Directions for this task: Keep only the lines of the material below that contain the word "orders". Copy those lines.
(Beginning of Available data)
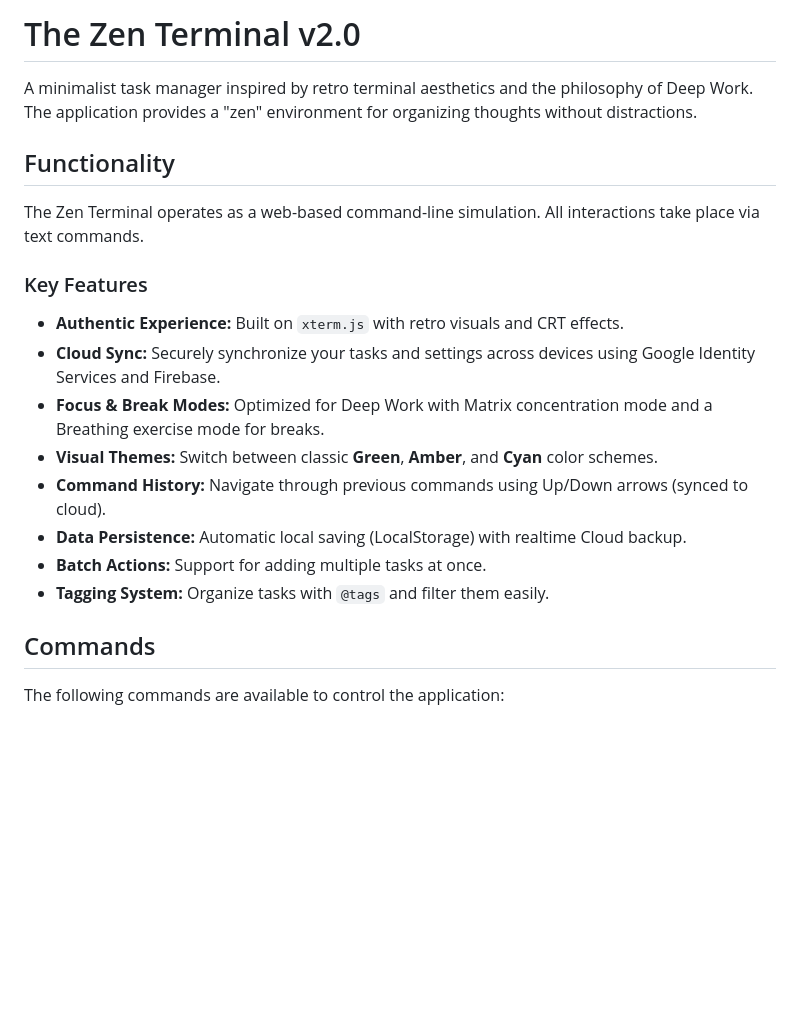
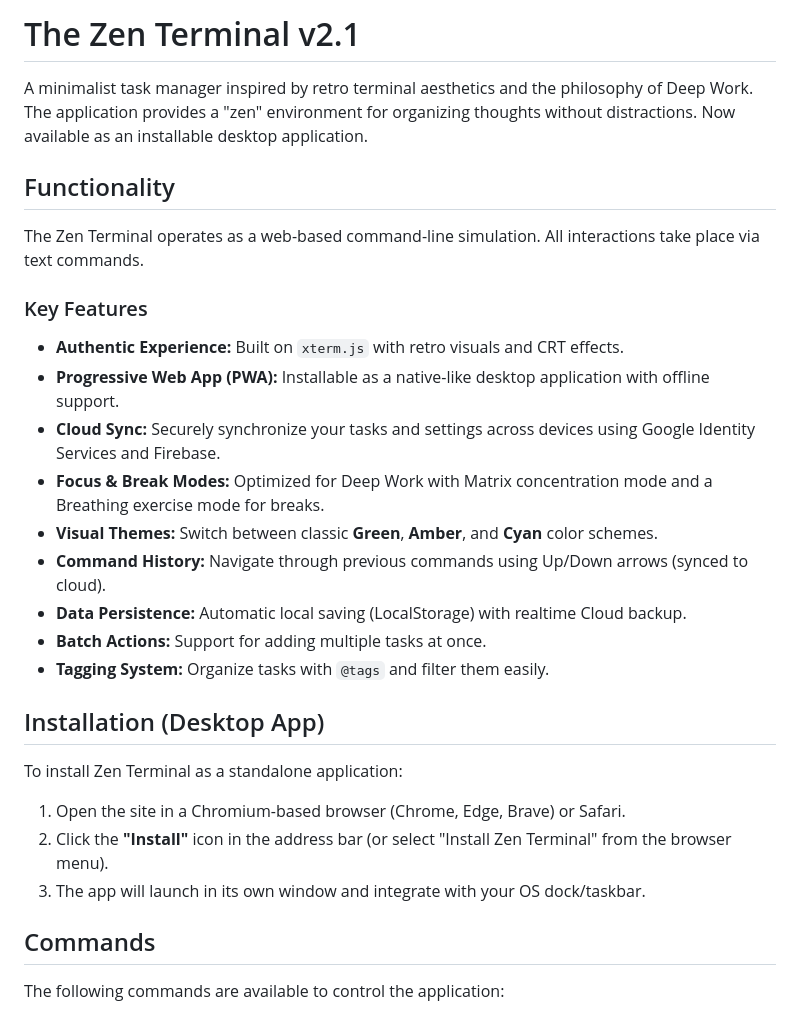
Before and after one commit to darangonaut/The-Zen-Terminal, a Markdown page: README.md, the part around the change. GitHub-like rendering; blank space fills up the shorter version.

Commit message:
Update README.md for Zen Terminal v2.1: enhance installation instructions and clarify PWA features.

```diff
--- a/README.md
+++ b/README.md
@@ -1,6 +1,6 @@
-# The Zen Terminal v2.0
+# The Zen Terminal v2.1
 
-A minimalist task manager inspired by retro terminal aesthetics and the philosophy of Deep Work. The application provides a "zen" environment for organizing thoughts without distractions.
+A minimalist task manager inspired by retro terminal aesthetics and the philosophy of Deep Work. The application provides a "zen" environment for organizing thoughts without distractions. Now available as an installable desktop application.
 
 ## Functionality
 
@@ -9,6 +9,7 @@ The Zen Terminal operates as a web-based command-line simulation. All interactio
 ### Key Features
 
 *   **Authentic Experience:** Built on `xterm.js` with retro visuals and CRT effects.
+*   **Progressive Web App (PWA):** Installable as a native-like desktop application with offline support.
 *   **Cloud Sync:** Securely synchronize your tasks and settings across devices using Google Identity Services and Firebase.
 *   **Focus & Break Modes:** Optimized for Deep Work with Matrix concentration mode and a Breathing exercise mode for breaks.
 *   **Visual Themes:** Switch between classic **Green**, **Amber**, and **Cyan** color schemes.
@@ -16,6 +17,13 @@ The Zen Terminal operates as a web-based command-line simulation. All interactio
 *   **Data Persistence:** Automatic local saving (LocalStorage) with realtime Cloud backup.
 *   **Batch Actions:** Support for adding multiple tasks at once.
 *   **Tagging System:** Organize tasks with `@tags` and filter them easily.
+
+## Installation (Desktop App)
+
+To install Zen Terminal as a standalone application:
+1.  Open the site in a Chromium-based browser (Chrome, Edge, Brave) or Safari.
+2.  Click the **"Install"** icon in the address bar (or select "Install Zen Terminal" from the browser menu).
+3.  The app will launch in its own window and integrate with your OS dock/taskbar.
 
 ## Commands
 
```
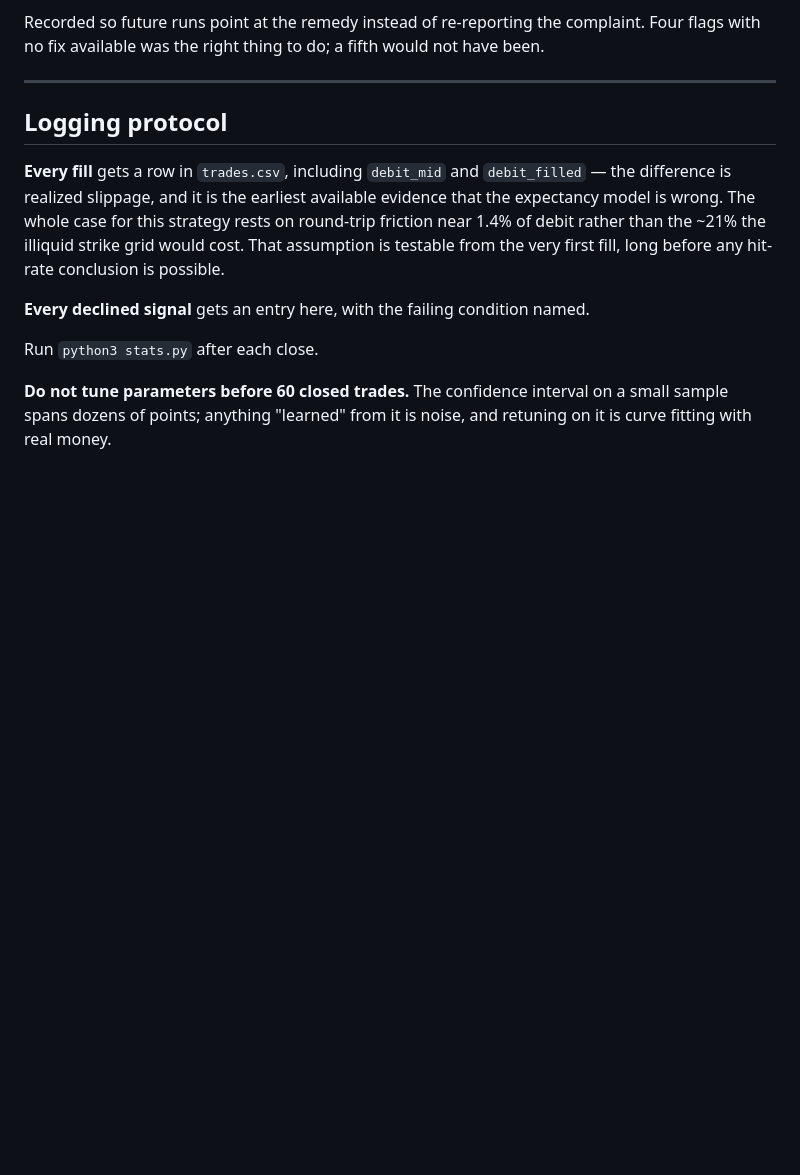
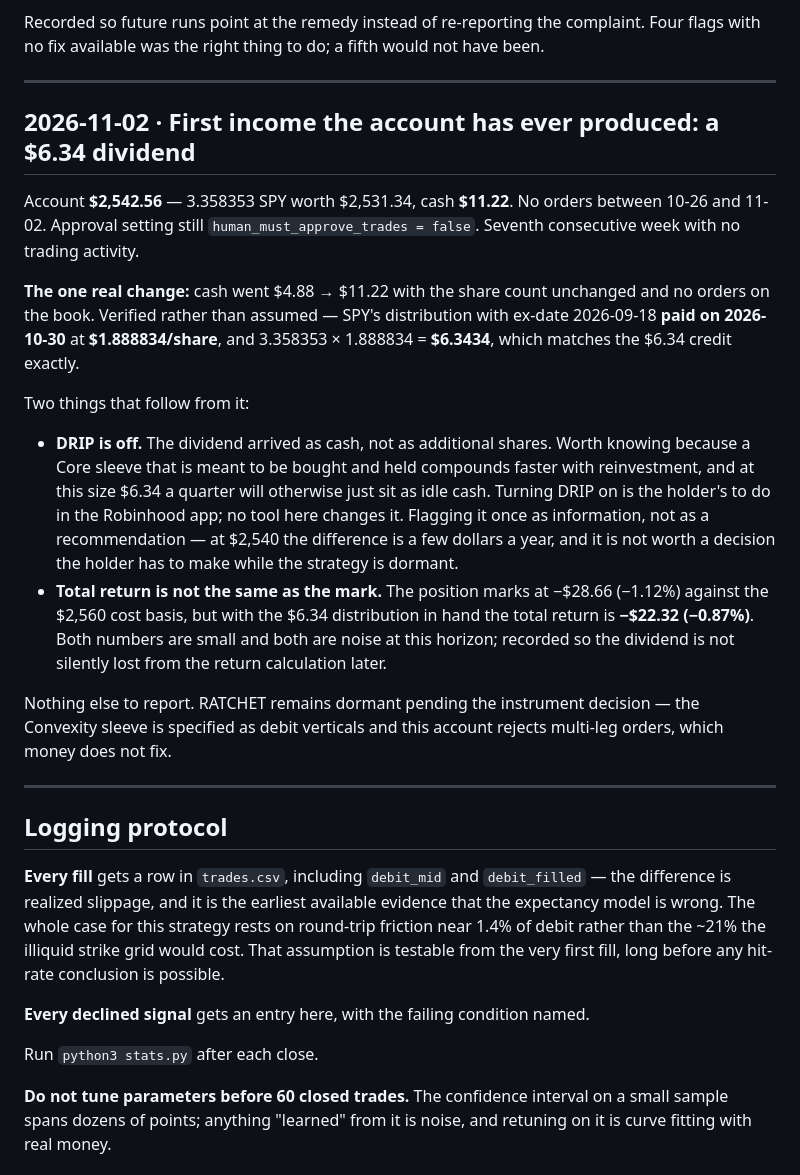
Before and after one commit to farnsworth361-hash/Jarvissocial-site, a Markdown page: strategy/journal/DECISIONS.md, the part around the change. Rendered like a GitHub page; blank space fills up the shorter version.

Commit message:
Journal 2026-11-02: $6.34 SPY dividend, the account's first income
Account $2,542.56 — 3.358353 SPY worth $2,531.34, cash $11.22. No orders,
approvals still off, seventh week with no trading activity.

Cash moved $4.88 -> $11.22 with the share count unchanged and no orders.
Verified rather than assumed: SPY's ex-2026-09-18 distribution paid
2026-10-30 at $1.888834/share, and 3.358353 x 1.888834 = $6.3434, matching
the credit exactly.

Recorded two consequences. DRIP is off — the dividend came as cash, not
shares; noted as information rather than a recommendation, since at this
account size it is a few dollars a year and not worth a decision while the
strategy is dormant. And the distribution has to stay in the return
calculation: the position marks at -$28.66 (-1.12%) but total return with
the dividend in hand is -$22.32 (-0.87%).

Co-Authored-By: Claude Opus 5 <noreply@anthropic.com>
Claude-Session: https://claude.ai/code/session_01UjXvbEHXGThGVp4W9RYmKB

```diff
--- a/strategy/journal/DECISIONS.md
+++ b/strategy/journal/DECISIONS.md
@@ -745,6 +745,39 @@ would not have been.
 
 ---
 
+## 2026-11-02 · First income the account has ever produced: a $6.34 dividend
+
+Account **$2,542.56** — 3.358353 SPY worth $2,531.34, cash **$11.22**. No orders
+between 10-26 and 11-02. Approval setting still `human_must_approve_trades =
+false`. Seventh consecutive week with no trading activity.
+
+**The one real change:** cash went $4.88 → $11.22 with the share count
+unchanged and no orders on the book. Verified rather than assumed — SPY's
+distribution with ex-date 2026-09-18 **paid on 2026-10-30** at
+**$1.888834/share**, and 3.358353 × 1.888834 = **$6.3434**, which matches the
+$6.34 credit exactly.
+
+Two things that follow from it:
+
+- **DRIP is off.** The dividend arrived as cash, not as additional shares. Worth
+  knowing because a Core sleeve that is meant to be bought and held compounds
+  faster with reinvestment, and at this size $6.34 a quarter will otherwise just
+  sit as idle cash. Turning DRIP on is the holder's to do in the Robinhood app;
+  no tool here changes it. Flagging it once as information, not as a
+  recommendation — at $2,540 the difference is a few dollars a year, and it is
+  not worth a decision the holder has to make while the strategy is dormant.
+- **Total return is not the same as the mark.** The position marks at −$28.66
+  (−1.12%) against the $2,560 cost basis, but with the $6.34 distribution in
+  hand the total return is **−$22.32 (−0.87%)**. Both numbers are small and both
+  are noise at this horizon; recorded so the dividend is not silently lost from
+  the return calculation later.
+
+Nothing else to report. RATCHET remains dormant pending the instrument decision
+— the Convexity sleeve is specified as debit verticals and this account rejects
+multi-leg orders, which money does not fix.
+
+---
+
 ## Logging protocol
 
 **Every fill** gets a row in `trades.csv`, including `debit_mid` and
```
(End of Available data)
Exercise result:
Account $2,542.56 — 3.358353 SPY worth $2,531.34, cash $11.22. No orders,
Cash moved $4.88 -> $11.22 with the share count unchanged and no orders.
+Account **$2,542.56** — 3.358353 SPY worth $2,531.34, cash **$11.22**. No orders
+unchanged and no orders on the book. Verified rather than assumed — SPY's
+multi-leg orders, which money does not fix.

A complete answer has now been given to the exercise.